Similar to the House, the Senate also introduced a Sense of the Senate resolution regarding the use of ESPCs and UESCs. S.Res. 562, introduced by Alliance Honorary Vice-Chair Sen. Chris Coons (D-Del.) and Sen. John Hoeven (R-N.D.), was nearly identical to the House resolution. The purpose of these resolutions was to encourage scoring reform of ESPCs and UESCs by the Congressional Budget Office, because current practices have effectively blocked the use of these contracts.
Tax extenders, including energy efficiency tax provisions, were a significant issue over the past year. Finance Committee Chairman and Alliance Honorary Vice-Chair Sen. Wyden (D-Or.) was the main force behind the introduction of S. 2260, the EXPIRE Act, that would have extended for two years many of the tax provisions that had expired in 2013. While the EXPIRE Act would have extended a broad collection of tax incentives, S. 2189, the Energy Efficiency Tax Incentives Act, introduced by Sens. Cardin (D-Md.), Feinstein (D-Ca.) and Schatz (D-Hi.) was specifically focused on using the tax code to improve energy efficiency.
In the final moments of the 113th Congress, the Senate voted on two bills tied to energy efficiency. The first was S. 2971, introduced by Sens. Shaheen and Portman, a companion bill of H.R. 2126, which was passed by the House in March. Although there were two attempts over the final two days of the session, the bill could not overcome final roadblocks and failed to pass. However, the second bill, H.R. 5771, was voted on and successfully passed the Senate. The bill has been sent to President Obama and it is anticipated that he will sign.
The Importance of Energy Efficiency
Energy efficiency is our nation’s most abundant energy resource. Economy-wide improvements in energy efficiency have largely contributed to a 40% reduction in U.S. energy use over the last 30 years. Energy efficiency, along with structural changes in our economy, have supplied more energy over the past 30 years than domestic coal, natural gas and oil combined. The energy productivity of the U.S. economy — the amount of energy it takes to produce one dollar’s worth of goods — has increased by 50% over the past three decades. The economic productivity improvements over this period have reduced our nation’s energy bill by about $700 billion.
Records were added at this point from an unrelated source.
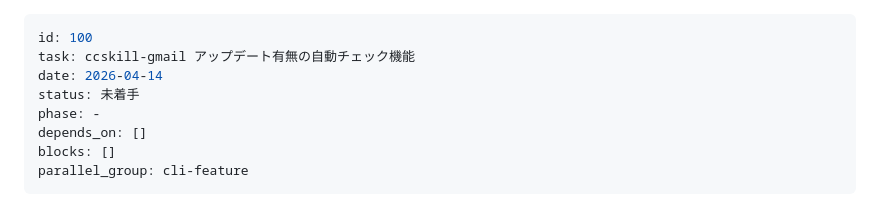
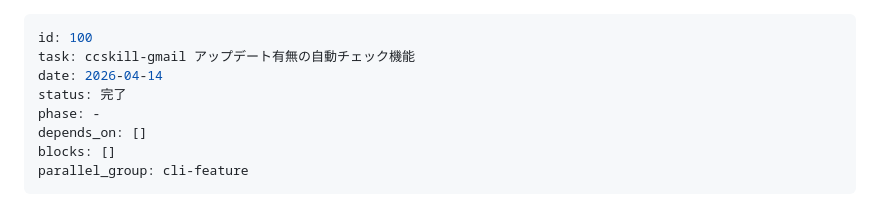
Before and after one commit to feedtailor/ccskill-gmail, a Markdown page: .claude/issues/100.md, the part around the change. Rendered like a GitHub page.

Commit message:
docs: issue #100 を完了に更新
Co-Authored-By: Claude Opus 4.7 (1M context) <noreply@anthropic.com>

```diff
--- a/.claude/issues/100.md
+++ b/.claude/issues/100.md
@@ -2,7 +2,7 @@
 id: 100
 task: ccskill-gmail アップデート有無の自動チェック機能
 date: 2026-04-14
-status: 未着手
+status: 完了
 phase: -
 depends_on: []
 blocks: []
```
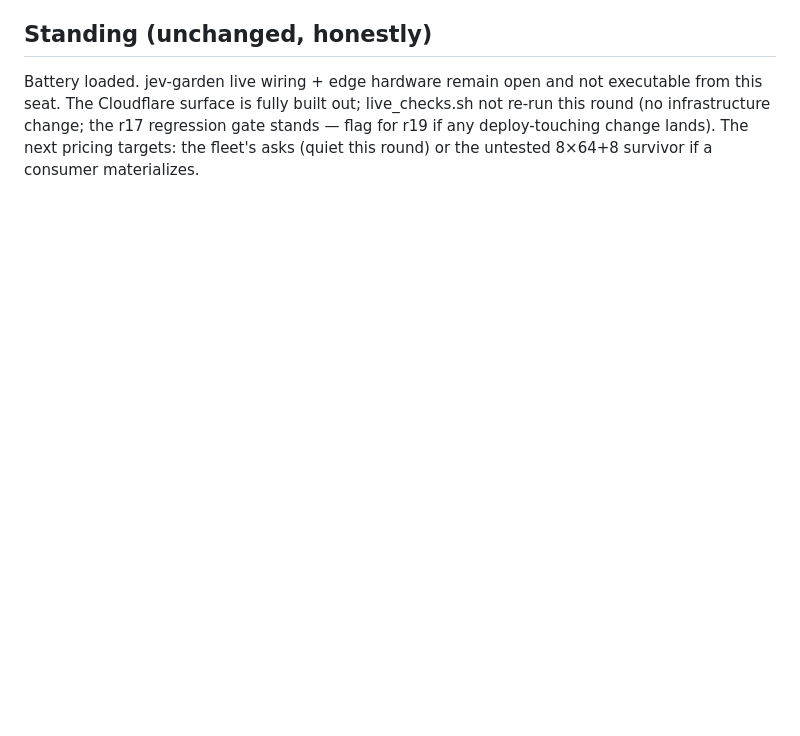
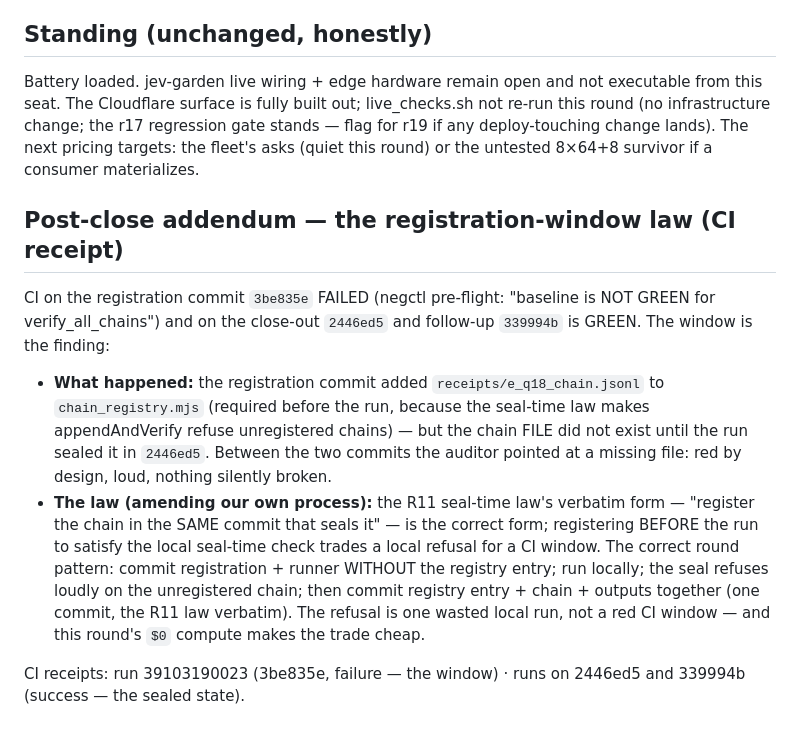
Before and after one commit to SuperInstance/qthe, a Markdown page: docs/discussions/2026-10-18-orch-r18-report.md, the part around the change. GitHub-like rendering; blank space fills up the shorter version.

Commit message:
ORCH-R18 post-close addendum: the registration-window law (CI receipt)
3be835e CI failed by design (registry entry pointed at the not-yet-sealed
chain file -> verify_all_chains red -> negctl pre-flight refused); 2446ed5
and 339994b are GREEN. The law: register the chain in the SAME commit that
seals it (R11 verbatim) — pre-run registration trades a local seal refusal
for a red CI window. Round pattern amended for future rounds.

```diff
--- a/docs/discussions/2026-10-18-orch-r18-report.md
+++ b/docs/discussions/2026-10-18-orch-r18-report.md
@@ -123,3 +123,28 @@ live_checks.sh not re-run this round (no infrastructure change; the r17
 regression gate stands — flag for r19 if any deploy-touching change
 lands). The next pricing targets: the fleet's asks (quiet this round) or
 the untested 8×64+8 survivor if a consumer materializes.
+
+## Post-close addendum — the registration-window law (CI receipt)
+
+CI on the registration commit `3be835e` FAILED (negctl pre-flight:
+"baseline is NOT GREEN for verify_all_chains") and on the close-out
+`2446ed5` and follow-up `339994b` is GREEN. The window is the finding:
+
+- **What happened:** the registration commit added
+  `receipts/e_q18_chain.jsonl` to `chain_registry.mjs` (required before
+  the run, because the seal-time law makes appendAndVerify refuse
+  unregistered chains) — but the chain FILE did not exist until the run
+  sealed it in `2446ed5`. Between the two commits the auditor pointed at
+  a missing file: red by design, loud, nothing silently broken.
+- **The law (amending our own process):** the R11 seal-time law's
+  verbatim form — "register the chain in the SAME commit that seals it" —
+  is the correct form; registering BEFORE the run to satisfy the local
+  seal-time check trades a local refusal for a CI window. The correct
+  round pattern: commit registration + runner WITHOUT the registry entry;
+  run locally; the seal refuses loudly on the unregistered chain; then
+  commit registry entry + chain + outputs together (one commit, the R11
+  law verbatim). The refusal is one wasted local run, not a red CI
+  window — and this round's `$0` compute makes the trade cheap.
+
+CI receipts: run 39103190023 (3be835e, failure — the window) ·
+runs on 2446ed5 and 339994b (success — the sealed state).
```
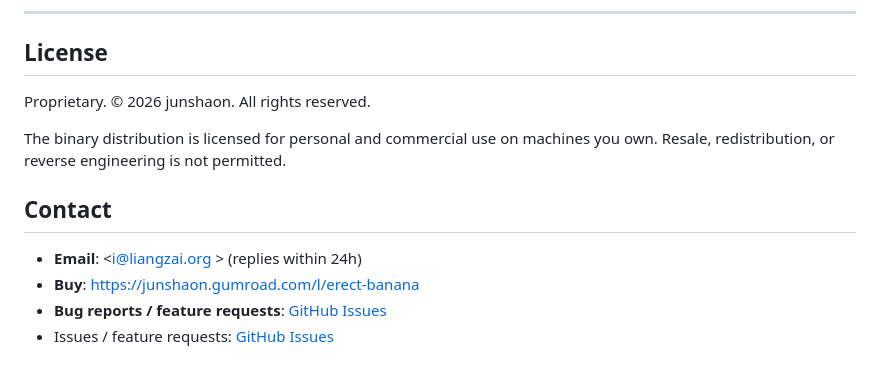
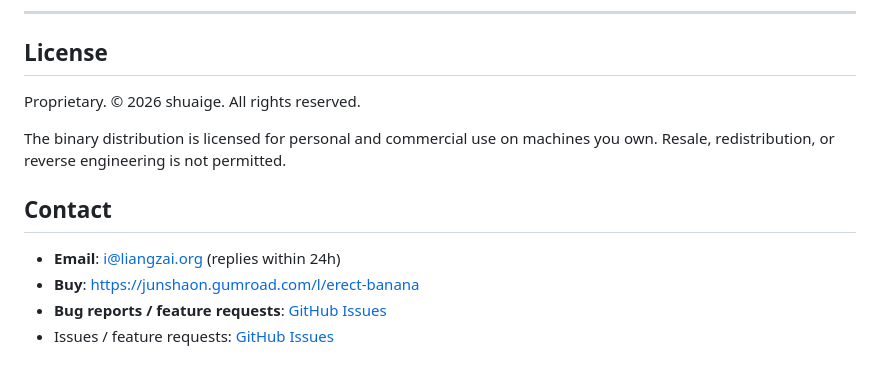
Before and after one commit to shuaige-dev/erect-banana, a Markdown page: README.md, the part around the change. Rendered like a GitHub page.

Commit message:
Update copyright to shuaige, fix mailto link, update LICENSE contact, add logo

```diff
--- a/README.md
+++ b/README.md
@@ -170,14 +170,14 @@ Gemini 3.1 Flash Image 的内部代号是 "Nano Banana2"。这个插件让 PS
 
 ## License
 
-Proprietary. © 2026 junshaon. All rights reserved.
+Proprietary. © 2026 shuaige. All rights reserved.
 
 The binary distribution is licensed for personal and commercial use on machines you own.
 Resale, redistribution, or reverse engineering is not permitted.
 
 ## Contact
 
-- **Email**: <i@liangzai.org > (replies within 24h)
+- **Email**: <i@liangzai.org> (replies within 24h)
 - **Buy**: <https://junshaon.gumroad.com/l/erect-banana>
 - **Bug reports / feature requests**: [GitHub Issues](https://github.com/shuaige-dev/erect-banana/issues)
 - Issues / feature requests: [GitHub Issues](https://github.com/shuaige-dev/erect-banana/issues)
```
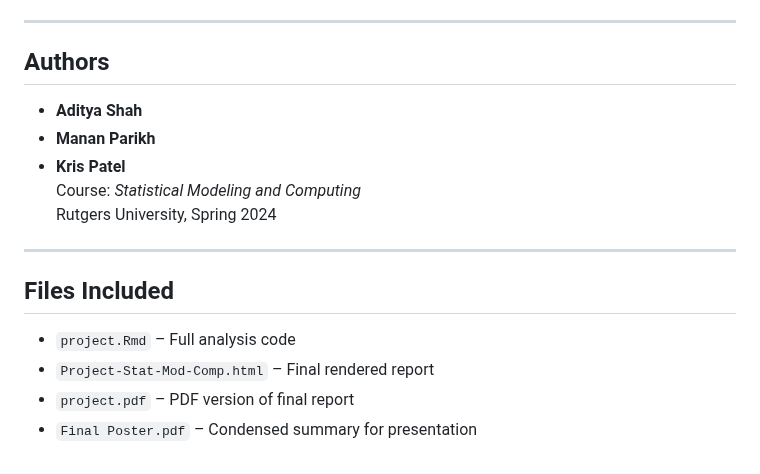
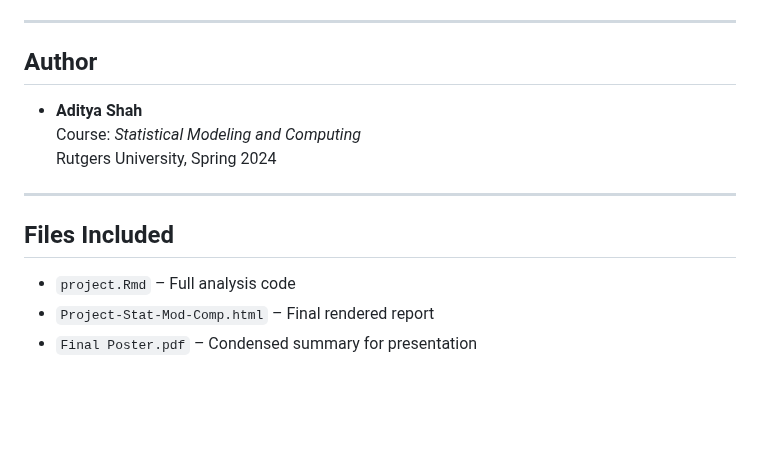
Before and after one commit to AdityaShah123/Causal-Impact-of-a-Growth-Mindset-Intervention, a Markdown page: README.md, the part around the change. Rendered like a GitHub page; blank space fills up the shorter version.

```diff
--- a/README.md
+++ b/README.md
@@ -109,11 +109,9 @@ All models consistently estimate the ATE to be approximately **0.41** — indica
 
 ---
 
-## Authors
+## Author
 
 - **Aditya Shah**
-- **Manan Parikh**
-- **Kris Patel**
 Course: *Statistical Modeling and Computing*
 Rutgers University, Spring 2024
 
@@ -123,5 +121,4 @@ Rutgers University, Spring 2024
 
 - `project.Rmd` – Full analysis code
 - `Project-Stat-Mod-Comp.html` – Final rendered report
-- `project.pdf` – PDF version of final report
 - `Final Poster.pdf` – Condensed summary for presentation
```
Energy efficiency offers solutions that drive the U.S. economy by creating jobs and saving energy. Energy efficiency investments also lessen dependence on imported energy sources, reduce pollution and its health and environmental impacts, improve America’s global competitiveness and alleviate stress to the electric grid and water infrastructure. The Alliance applauds Congress for all of its hard work to advance energy efficiency legislation and for providing strong funding for energy efficiency programs, and we expect these efforts to lay the groundwork for greater efficiency in 2015 and beyond.